··· Supplied records ···
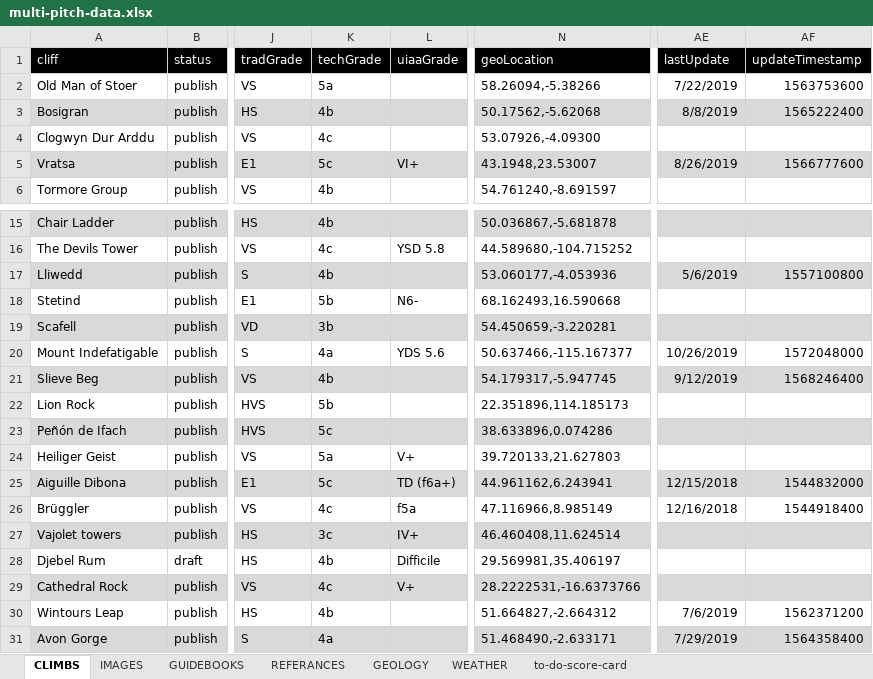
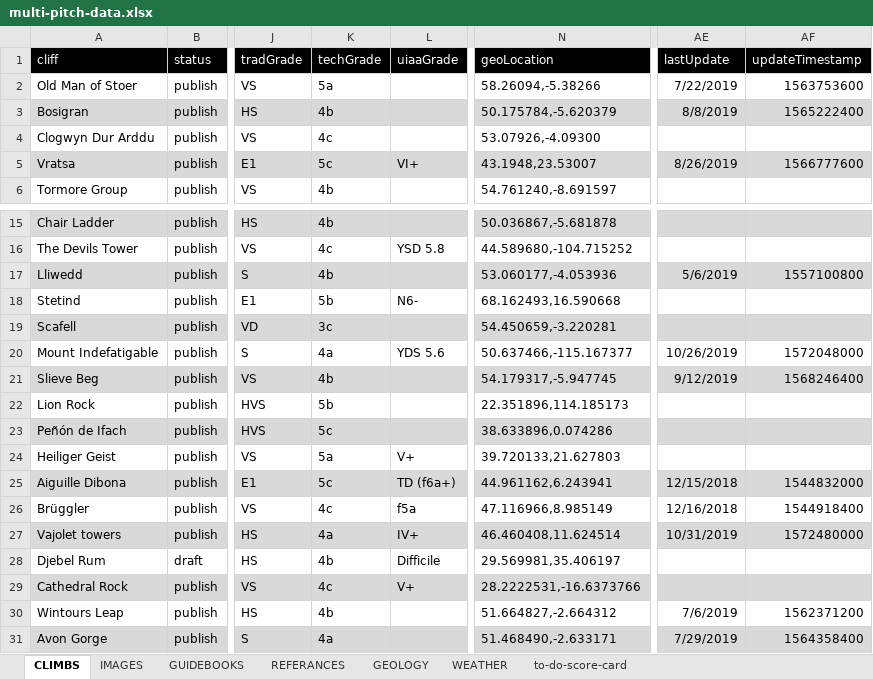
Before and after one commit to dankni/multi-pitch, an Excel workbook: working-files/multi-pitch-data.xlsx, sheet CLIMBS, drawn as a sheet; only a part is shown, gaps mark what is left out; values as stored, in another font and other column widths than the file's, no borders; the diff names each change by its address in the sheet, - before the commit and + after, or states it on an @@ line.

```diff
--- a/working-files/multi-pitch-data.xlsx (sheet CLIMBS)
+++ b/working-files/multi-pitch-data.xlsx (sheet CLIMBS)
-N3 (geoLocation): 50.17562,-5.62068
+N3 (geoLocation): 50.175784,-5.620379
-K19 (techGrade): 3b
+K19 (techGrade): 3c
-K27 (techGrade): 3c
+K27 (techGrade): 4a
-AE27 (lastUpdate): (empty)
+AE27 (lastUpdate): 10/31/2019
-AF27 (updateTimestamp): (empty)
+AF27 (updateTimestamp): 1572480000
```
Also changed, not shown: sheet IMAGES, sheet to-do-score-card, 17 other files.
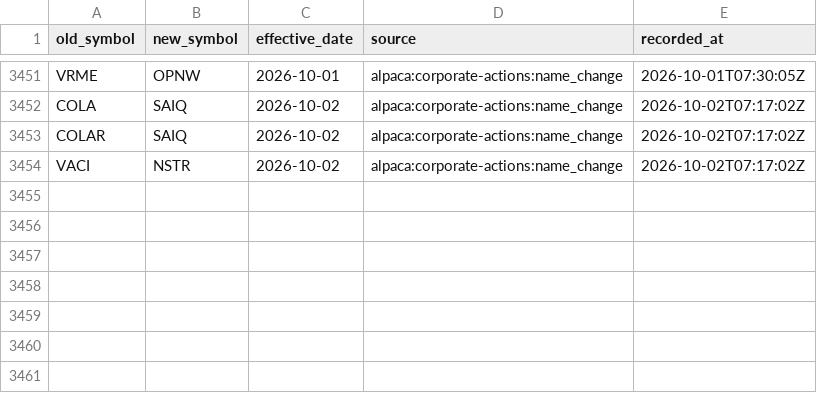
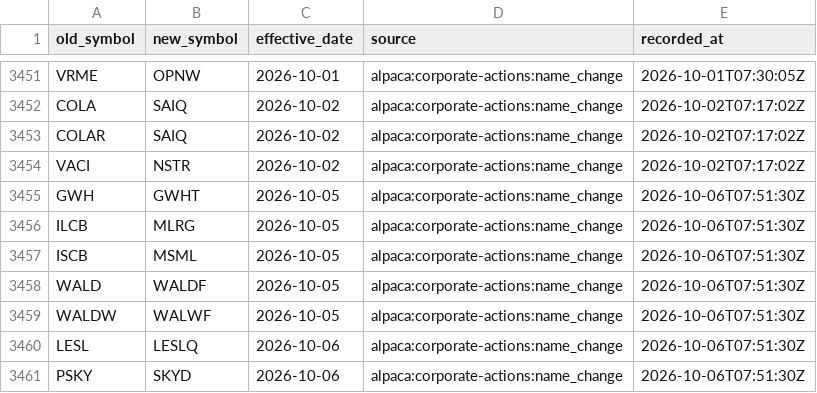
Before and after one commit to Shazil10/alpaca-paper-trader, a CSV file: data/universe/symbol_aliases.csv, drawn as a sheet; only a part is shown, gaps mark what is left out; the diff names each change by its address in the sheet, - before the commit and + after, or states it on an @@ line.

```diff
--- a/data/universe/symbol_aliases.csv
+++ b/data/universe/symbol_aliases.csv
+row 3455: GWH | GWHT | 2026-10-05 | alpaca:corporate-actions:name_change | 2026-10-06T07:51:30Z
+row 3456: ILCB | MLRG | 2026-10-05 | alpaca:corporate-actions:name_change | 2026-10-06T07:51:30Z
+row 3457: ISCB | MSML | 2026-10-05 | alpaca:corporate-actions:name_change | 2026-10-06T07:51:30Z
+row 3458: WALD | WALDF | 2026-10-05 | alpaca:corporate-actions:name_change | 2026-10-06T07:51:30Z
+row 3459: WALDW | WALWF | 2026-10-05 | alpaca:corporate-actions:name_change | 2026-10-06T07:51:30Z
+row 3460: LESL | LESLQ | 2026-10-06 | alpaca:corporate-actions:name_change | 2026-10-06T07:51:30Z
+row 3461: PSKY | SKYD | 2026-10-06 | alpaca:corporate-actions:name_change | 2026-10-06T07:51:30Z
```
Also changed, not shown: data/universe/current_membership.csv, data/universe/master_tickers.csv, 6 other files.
···
- **Task brief**: Go through the entries above and copy out every line that includes the word "working".

- **Output of the task**:
Before and after one commit to dankni/multi-pitch, an Excel workbook: working-files/multi-pitch-data.xlsx, sheet CLIMBS, drawn as a sheet; only a part is shown, gaps mark what is left out; values as stored, in another font and other column widths than the file's, no borders; the diff names each change by its address in the sheet, - before the commit and + after, or states it on an @@ line.
--- a/working-files/multi-pitch-data.xlsx (sheet CLIMBS)
+++ b/working-files/multi-pitch-data.xlsx (sheet CLIMBS)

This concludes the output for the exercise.